Rudel RA et al. Food Packaging and Bisphenol A and Bis(2-Ethylhexyl) Phthalate Exposure: Findings from a Dietary Intervention. Environmental Health Perspectives. 2011 Mar 30. [Epub ahead of print]

Thursday, May 12, 2011

Why We Get Fat


Decades of bad science and misleading nutrition information has left most people confused about how to lose weight successfully and why we get fat in the first place.

In his new book, Why We Get Fat and What To Do About It, award-winning science writer Gary Taubes reviews the evidence, answers important questions about the obesity epidemic, and explains why everyone can benefit from a low-carbohydrate diet.


Wednesday, May 4, 2011

Spring Detox





















Spring is naturally a good time for detox. While nature renews itself, so should we.

Why is detoxification important?

Every day we are exposed to toxins in air, water, food and our environment, from carpet and upholstery to shower curtains and household products.

According to research by the Environmental Working Group,
22 percent of all personal care products contain a carcinogen called 1,4-Dioxane and more than half of all sunscreens contain a potential hormone disruptor called oxybenzone.

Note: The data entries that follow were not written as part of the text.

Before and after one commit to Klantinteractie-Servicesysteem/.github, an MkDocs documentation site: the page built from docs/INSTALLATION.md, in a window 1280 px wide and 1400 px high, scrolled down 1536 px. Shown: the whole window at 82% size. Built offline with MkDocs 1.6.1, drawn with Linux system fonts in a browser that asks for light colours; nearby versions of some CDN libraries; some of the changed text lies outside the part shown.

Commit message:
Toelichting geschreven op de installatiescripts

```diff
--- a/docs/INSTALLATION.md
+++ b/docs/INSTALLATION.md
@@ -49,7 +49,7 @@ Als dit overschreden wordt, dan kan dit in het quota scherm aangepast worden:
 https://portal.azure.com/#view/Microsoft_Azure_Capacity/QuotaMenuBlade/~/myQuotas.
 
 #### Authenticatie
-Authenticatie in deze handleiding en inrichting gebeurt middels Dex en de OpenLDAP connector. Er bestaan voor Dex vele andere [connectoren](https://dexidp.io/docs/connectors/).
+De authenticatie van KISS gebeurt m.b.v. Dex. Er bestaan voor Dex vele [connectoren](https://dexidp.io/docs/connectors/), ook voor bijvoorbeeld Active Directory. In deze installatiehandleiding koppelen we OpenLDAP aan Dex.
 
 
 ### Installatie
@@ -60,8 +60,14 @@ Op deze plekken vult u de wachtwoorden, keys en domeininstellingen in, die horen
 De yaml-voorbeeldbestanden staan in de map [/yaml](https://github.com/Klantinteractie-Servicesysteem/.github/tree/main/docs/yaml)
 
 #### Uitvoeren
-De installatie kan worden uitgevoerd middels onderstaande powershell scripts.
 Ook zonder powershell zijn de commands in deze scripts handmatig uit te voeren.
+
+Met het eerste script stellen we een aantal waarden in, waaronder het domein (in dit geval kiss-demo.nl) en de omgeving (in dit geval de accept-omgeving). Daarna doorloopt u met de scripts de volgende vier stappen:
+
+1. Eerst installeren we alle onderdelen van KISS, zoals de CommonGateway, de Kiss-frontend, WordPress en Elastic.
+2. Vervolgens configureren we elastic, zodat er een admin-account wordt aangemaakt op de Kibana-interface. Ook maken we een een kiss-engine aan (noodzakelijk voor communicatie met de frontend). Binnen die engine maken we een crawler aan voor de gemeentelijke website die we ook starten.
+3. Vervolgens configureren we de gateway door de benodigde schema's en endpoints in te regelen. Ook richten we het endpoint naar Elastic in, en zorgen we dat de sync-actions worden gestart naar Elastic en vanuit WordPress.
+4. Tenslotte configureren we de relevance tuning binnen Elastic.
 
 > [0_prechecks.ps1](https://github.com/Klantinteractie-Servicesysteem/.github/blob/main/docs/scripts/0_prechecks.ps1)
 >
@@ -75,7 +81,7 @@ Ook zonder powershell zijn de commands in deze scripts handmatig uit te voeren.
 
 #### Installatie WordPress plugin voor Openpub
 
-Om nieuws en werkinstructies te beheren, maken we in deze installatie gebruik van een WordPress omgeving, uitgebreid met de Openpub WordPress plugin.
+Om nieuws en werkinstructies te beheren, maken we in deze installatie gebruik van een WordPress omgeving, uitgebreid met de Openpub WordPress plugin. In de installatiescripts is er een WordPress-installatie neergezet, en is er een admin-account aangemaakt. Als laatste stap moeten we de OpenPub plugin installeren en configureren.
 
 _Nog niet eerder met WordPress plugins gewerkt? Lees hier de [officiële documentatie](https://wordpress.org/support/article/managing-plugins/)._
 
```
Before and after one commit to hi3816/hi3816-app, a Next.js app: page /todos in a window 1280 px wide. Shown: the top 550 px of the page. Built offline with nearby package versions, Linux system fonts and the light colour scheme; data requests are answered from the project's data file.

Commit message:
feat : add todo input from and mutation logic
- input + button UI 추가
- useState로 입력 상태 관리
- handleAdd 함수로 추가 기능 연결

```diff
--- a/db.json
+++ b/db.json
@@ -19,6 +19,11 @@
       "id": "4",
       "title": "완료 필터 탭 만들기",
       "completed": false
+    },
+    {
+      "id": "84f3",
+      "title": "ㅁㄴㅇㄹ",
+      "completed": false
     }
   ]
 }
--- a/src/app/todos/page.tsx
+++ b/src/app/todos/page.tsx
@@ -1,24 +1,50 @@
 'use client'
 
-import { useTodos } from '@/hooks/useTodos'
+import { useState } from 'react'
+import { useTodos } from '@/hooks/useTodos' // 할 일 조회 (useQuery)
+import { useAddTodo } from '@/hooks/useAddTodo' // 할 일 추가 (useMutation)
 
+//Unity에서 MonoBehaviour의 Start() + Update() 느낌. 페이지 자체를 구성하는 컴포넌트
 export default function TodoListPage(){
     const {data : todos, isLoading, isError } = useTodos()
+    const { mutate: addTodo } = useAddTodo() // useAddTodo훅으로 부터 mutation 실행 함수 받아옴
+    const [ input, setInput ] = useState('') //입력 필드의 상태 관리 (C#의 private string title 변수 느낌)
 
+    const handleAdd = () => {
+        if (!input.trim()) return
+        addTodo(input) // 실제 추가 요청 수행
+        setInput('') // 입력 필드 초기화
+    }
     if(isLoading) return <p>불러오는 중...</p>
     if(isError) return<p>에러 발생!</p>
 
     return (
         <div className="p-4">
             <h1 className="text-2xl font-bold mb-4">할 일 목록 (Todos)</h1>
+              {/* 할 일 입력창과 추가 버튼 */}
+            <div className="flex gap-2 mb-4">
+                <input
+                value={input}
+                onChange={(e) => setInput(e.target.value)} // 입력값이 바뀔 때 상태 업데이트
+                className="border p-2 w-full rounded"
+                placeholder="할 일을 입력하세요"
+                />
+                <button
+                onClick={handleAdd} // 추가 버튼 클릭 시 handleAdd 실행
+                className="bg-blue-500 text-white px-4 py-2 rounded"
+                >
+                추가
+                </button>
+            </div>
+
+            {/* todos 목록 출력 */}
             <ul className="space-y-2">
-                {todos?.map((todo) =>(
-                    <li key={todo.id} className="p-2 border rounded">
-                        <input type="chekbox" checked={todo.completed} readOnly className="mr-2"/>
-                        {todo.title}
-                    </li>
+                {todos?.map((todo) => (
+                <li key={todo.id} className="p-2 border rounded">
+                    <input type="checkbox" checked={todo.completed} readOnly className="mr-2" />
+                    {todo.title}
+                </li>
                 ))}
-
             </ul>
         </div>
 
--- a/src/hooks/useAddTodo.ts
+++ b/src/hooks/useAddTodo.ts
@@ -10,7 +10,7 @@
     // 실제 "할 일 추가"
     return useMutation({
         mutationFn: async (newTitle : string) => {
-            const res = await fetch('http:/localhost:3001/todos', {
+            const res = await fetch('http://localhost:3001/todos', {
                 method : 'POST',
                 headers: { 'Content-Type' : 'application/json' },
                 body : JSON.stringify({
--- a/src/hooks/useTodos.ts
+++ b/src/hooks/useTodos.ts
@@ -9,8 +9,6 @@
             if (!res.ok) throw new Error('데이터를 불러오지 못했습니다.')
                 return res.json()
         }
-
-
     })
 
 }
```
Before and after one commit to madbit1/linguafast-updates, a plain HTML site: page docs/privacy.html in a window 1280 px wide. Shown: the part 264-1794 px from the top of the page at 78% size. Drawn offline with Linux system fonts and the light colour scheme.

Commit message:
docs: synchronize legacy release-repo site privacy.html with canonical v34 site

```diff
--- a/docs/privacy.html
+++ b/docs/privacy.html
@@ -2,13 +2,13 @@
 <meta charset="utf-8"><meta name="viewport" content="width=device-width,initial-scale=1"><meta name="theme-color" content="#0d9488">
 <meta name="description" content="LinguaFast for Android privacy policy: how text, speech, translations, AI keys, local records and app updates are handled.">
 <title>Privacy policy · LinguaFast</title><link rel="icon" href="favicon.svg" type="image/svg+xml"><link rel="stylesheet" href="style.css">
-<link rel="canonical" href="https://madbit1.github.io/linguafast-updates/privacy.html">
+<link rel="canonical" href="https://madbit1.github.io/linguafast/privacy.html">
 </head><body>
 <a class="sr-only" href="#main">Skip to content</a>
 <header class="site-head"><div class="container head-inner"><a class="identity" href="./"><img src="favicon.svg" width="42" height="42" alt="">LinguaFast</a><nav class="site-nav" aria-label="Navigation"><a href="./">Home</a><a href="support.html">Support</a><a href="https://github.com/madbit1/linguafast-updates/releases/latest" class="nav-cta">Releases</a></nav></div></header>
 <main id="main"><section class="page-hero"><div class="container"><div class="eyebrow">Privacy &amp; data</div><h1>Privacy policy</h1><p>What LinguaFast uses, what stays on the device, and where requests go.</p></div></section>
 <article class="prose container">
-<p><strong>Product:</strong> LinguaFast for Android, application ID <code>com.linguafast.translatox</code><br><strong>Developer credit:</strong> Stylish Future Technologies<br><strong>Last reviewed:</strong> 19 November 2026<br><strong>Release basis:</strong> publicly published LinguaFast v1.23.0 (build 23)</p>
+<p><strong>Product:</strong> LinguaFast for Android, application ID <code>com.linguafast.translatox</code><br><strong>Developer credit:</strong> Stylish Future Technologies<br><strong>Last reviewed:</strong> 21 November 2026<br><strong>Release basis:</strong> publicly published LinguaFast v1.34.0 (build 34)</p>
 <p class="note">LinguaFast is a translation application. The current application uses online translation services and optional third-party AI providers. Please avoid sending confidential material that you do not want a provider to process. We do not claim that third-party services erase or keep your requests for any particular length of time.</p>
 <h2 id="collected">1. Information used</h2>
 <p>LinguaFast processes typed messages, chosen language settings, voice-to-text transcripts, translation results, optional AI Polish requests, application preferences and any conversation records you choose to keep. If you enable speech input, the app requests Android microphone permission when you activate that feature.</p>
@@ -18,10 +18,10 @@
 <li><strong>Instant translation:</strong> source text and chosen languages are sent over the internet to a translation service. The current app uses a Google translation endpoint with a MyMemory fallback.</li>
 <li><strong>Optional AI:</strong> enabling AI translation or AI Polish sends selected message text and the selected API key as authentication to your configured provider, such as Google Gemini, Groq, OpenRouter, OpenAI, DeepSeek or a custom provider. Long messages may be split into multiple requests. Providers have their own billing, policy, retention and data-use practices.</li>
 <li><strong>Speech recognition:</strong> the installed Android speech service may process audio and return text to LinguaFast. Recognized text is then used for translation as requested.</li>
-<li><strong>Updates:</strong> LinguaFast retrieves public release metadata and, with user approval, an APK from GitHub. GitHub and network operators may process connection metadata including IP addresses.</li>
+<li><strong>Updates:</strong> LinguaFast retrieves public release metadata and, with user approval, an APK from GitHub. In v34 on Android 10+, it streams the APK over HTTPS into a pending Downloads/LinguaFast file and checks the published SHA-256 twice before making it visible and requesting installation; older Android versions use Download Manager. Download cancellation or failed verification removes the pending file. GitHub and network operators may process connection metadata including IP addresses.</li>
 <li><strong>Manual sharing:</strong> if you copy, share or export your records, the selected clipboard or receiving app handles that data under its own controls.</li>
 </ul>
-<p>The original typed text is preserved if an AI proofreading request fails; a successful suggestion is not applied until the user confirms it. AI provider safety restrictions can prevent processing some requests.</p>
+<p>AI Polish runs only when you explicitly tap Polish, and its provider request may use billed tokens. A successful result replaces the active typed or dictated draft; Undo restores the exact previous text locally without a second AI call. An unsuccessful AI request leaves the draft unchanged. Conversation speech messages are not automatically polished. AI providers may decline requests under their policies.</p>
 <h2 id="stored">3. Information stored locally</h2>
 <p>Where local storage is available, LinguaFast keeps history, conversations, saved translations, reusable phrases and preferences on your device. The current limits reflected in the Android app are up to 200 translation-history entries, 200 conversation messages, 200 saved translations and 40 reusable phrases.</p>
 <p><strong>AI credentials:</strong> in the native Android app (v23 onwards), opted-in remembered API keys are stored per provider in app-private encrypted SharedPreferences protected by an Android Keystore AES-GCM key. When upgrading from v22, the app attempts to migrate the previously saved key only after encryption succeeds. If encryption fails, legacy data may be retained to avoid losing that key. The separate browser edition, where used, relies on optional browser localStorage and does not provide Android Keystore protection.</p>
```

Research studies done by government, academic and independent researchers have found that before babies are even born, their bodies are contaminated with up to 358 different chemicals.

For most people, small doses cause cumulative damage rather than immediate symptoms. Continued exposure and/or decreased liver function can compromise natural detoxification systems, causing the body to store toxins rather than eliminate them.

Accumulation of toxins in the body can lead to general malaise
or chronic health problems including
  • Fatigue
  • Hormone imbalance
  • Decreased mental acuity
  • Skin problems
  • Digestive conditions
  • Food and chemical sensitivities
  • Joint and muscle pain
Clearing toxins from the body can relieve symptoms and renew wellness and vitality.

What is detox exactly?

A successful detoxification program
  • Reduces exposure to environmental toxins
  • Mobilizes toxins that have been stored in the body 
  • Increases elimination of mobilized toxins
Dr. Cimperman's detox program accomplishes these goals through a hypoallergenic and anti-inflammatory diet, hydrotherapy, exercise, and elective therapies that support the elimination process, like breathing exercises, dry skin brushing, sauna, yoga and massage.

Think of it as a tune-up for your body.